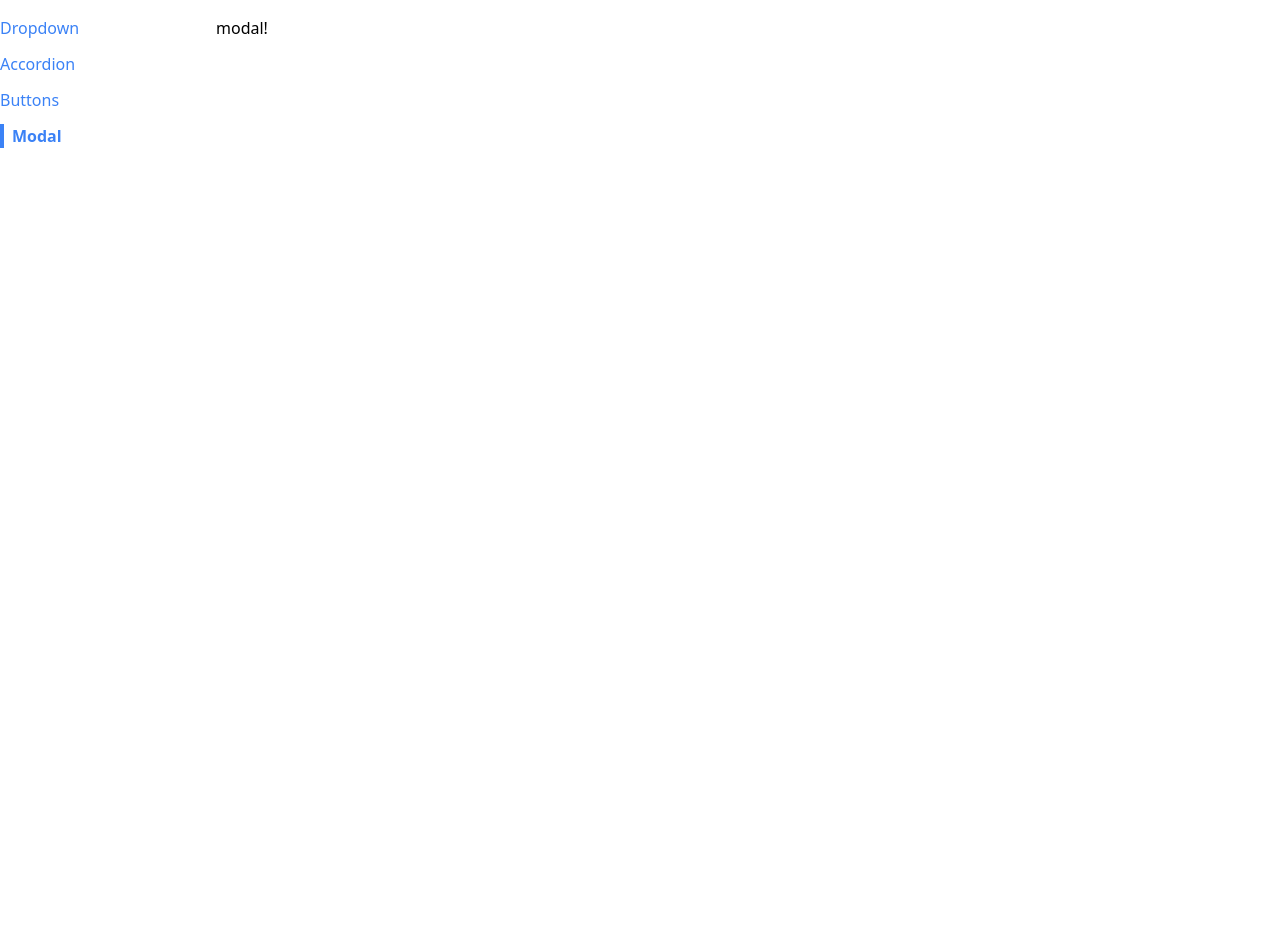
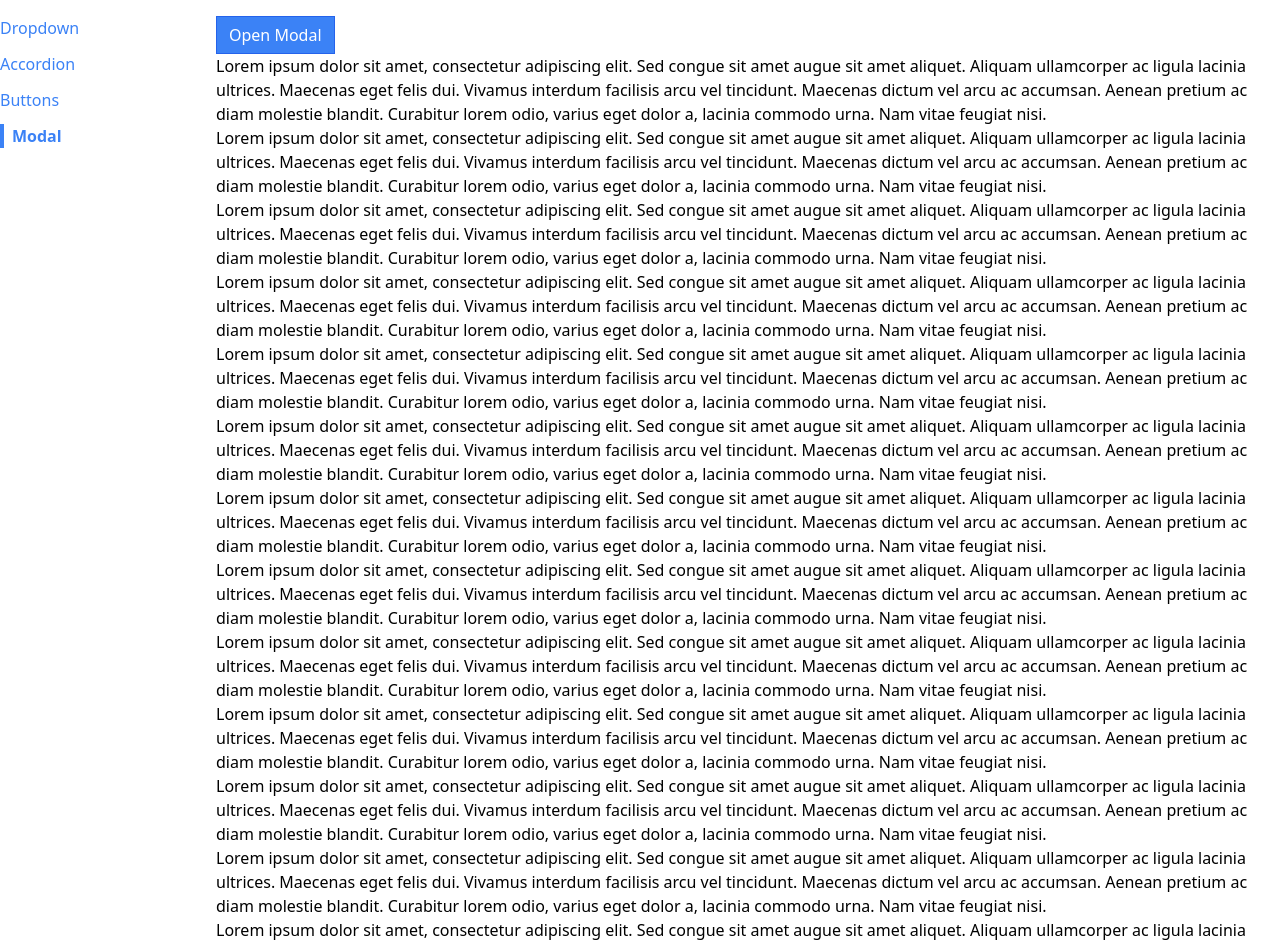
Before and after one commit to VolodymyrMishchuk/comps, a React (Create React App) app: page /modal in a window 1280 px wide. Shown: the top 946 px of the page. Before the commit the page ends 800 px from the top, so only its background shows below. Built offline with nearby package versions, Linux system fonts and the light colour scheme.

Commit message:
work on the Modal component is complete

```diff
--- a/public/index.html
+++ b/public/index.html
@@ -39,5 +39,6 @@
       To begin the development, run `npm start` or `yarn start`.
       To create a production bundle, use `npm run build` or `yarn build`.
     -->
+    <div class="modal-container"></div>
   </body>
 </html>
--- a/src/components/Modal.js
+++ b/src/components/Modal.js
@@ -1,5 +1,32 @@
-function Modal() {
-    return <div>modal!</div>
+import ReactDOM from 'react-dom';
+import { useEffect } from 'react';
+
+function Modal({ onClose, children, actionBar }) {
+    useEffect(() => {
+        document.body.classList.add('overflow-hidden');
+
+        return () => {
+            document.body.classList.remove('overflow-hidden');
+        };
+    }, []);
+
+    return ReactDOM.createPortal(
+        <div>
+            <div
+                onClick={onClose}
+                className="fixed inset-0 bg-gray-300 opacity-80"
+            ></div>
+            <div className="fixed inset-40 p-10 bg-white">
+                <div className="flex flex-col justify-between h-full">
+                    {children}
+                    <div className="flex justify-end">
+                        {actionBar}
+                    </div>
+                </div>
+            </div>
+        </div>,
+        document.querySelector('.modal-container')
+    );
 };
 
 export default Modal;
--- a/src/pages/ModalPage.js
+++ b/src/pages/ModalPage.js
@@ -1,9 +1,73 @@
+import { useState } from 'react';
 import Modal from '../components/Modal';
+import Button from '../components/Button';
 
 function ModalPage() {
+    const [showModal, setShowModal] = useState(false);
+
+    const handleClick = () => {
+        setShowModal(true);
+    };
+
+    const handleClose = () => {
+        setShowModal(false);
+    };
+
+    const actionBar = <div>
+        <Button onClick={handleClose} primary>
+            I Accept
+        </Button>
+    </div>
+
+    const modal = <Modal onClose={handleClose} actionBar={actionBar}>
+        <p>
+            Here is an important agreement for you to accept
+        </p>
+    </Modal>
+
     return (
         <div>
-            <Modal />
+            <Button onClick={handleClick} primary>Open Modal</Button>
+            {showModal && modal}
+            <p>
+                Lorem ipsum dolor sit amet, consectetur adipiscing elit. Sed congue sit amet augue sit amet aliquet. Aliquam ullamcorper ac ligula lacinia ultrices. Maecenas eget felis dui. Vivamus interdum facilisis arcu vel tincidunt. Maecenas dictum vel arcu ac accumsan. Aenean pretium ac diam molestie blandit. Curabitur lorem odio, varius eget dolor a, lacinia commodo urna. Nam vitae feugiat nisi.
+            </p>
+            <p>
+                Lorem ipsum dolor sit amet, consectetur adipiscing elit. Sed congue sit amet augue sit amet aliquet. Aliquam ullamcorper ac ligula lacinia ultrices. Maecenas eget felis dui. Vivamus interdum facilisis arcu vel tincidunt. Maecenas dictum vel arcu ac accumsan. Aenean pretium ac diam molestie blandit. Curabitur lorem odio, varius eget dolor a, lacinia commodo urna. Nam vitae feugiat nisi.
+            </p>
+            <p>
+                Lorem ipsum dolor sit amet, consectetur adipiscing elit. Sed congue sit amet augue sit amet aliquet. Aliquam ullamcorper ac ligula lacinia ultrices. Maecenas eget felis dui. Vivamus interdum facilisis arcu vel tincidunt. Maecenas dictum vel arcu ac accumsan. Aenean pretium ac diam molestie blandit. Curabitur lorem odio, varius eget dolor a, lacinia commodo urna. Nam vitae feugiat nisi.
+            </p>
+            <p>
+                Lorem ipsum dolor sit amet, consectetur adipiscing elit. Sed congue sit amet augue sit amet aliquet. Aliquam ullamcorper ac ligula lacinia ultrices. Maecenas eget felis dui. Vivamus interdum facilisis arcu vel tincidunt. Maecenas dictum vel arcu ac accumsan. Aenean pretium ac diam molestie blandit. Curabitur lorem odio, varius eget dolor a, lacinia commodo urna. Nam vitae feugiat nisi.
+            </p>
+            <p>
+                Lorem ipsum dolor sit amet, consectetur adipiscing elit. Sed congue sit amet augue sit amet aliquet. Aliquam ullamcorper ac ligula lacinia ultrices. Maecenas eget felis dui. Vivamus interdum facilisis arcu vel tincidunt. Maecenas dictum vel arcu ac accumsan. Aenean pretium ac diam molestie blandit. Curabitur lorem odio, varius eget dolor a, lacinia commodo urna. Nam vitae feugiat nisi.
+            </p>
+            <p>
+                Lorem ipsum dolor sit amet, consectetur adipiscing elit. Sed congue sit amet augue sit amet aliquet. Aliquam ullamcorper ac ligula lacinia ultrices. Maecenas eget felis dui. Vivamus interdum facilisis arcu vel tincidunt. Maecenas dictum vel arcu ac accumsan. Aenean pretium ac diam molestie blandit. Curabitur lorem odio, varius eget dolor a, lacinia commodo urna. Nam vitae feugiat nisi.
+            </p>
+            <p>
+                Lorem ipsum dolor sit amet, consectetur adipiscing elit. Sed congue sit amet augue sit amet aliquet. Aliquam ullamcorper ac ligula lacinia ultrices. Maecenas eget felis dui. Vivamus interdum facilisis arcu vel tincidunt. Maecenas dictum vel arcu ac accumsan. Aenean pretium ac diam molestie blandit. Curabitur lorem odio, varius eget dolor a, lacinia commodo urna. Nam vitae feugiat nisi.
+            </p>
+            <p>
+                Lorem ipsum dolor sit amet, consectetur adipiscing elit. Sed congue sit amet augue sit amet aliquet. Aliquam ullamcorper ac ligula lacinia ultrices. Maecenas eget felis dui. Vivamus interdum facilisis arcu vel tincidunt. Maecenas dictum vel arcu ac accumsan. Aenean pretium ac diam molestie blandit. Curabitur lorem odio, varius eget dolor a, lacinia commodo urna. Nam vitae feugiat nisi.
+            </p>
+            <p>
+                Lorem ipsum dolor sit amet, consectetur adipiscing elit. Sed congue sit amet augue sit amet aliquet. Aliquam ullamcorper ac ligula lacinia ultrices. Maecenas eget felis dui. Vivamus interdum facilisis arcu vel tincidunt. Maecenas dictum vel arcu ac accumsan. Aenean pretium ac diam molestie blandit. Curabitur lorem odio, varius eget dolor a, lacinia commodo urna. Nam vitae feugiat nisi.
+            </p>
+            <p>
+                Lorem ipsum dolor sit amet, consectetur adipiscing elit. Sed congue sit amet augue sit amet aliquet. Aliquam ullamcorper ac ligula lacinia ultrices. Maecenas eget felis dui. Vivamus interdum facilisis arcu vel tincidunt. Maecenas dictum vel arcu ac accumsan. Aenean pretium ac diam molestie blandit. Curabitur lorem odio, varius eget dolor a, lacinia commodo urna. Nam vitae feugiat nisi.
+            </p>
+            <p>
+                Lorem ipsum dolor sit amet, consectetur adipiscing elit. Sed congue sit amet augue sit amet aliquet. Aliquam ullamcorper ac ligula lacinia ultrices. Maecenas eget felis dui. Vivamus interdum facilisis arcu vel tincidunt. Maecenas dictum vel arcu ac accumsan. Aenean pretium ac diam molestie blandit. Curabitur lorem odio, varius eget dolor a, lacinia commodo urna. Nam vitae feugiat nisi.
+            </p>
+            <p>
+                Lorem ipsum dolor sit amet, consectetur adipiscing elit. Sed congue sit amet augue sit amet aliquet. Aliquam ullamcorper ac ligula lacinia ultrices. Maecenas eget felis dui. Vivamus interdum facilisis arcu vel tincidunt. Maecenas dictum vel arcu ac accumsan. Aenean pretium ac diam molestie blandit. Curabitur lorem odio, varius eget dolor a, lacinia commodo urna. Nam vitae feugiat nisi.
+            </p>
+            <p>
+                Lorem ipsum dolor sit amet, consectetur adipiscing elit. Sed congue sit amet augue sit amet aliquet. Aliquam ullamcorper ac ligula lacinia ultrices. Maecenas eget felis dui. Vivamus interdum facilisis arcu vel tincidunt. Maecenas dictum vel arcu ac accumsan. Aenean pretium ac diam molestie blandit. Curabitur lorem odio, varius eget dolor a, lacinia commodo urna. Nam vitae feugiat nisi.
+            </p>
         </div>
     );
 };
```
----
TASK DETAILS:
Please copy every line of the records above in which "from" appears.

ANSWER FOR THE TASK:
Before and after one commit to VolodymyrMishchuk/comps, a React (Create React App) app: page /modal in a window 1280 px wide. Shown: the top 946 px of the page. Before the commit the page ends 800 px from the top, so only its background shows below. Built offline with nearby package versions, Linux system fonts and the light colour scheme.
+import ReactDOM from 'react-dom';
+import { useEffect } from 'react';
+import { useState } from 'react';
 import Modal from '../components/Modal';
+import Button from '../components/Button';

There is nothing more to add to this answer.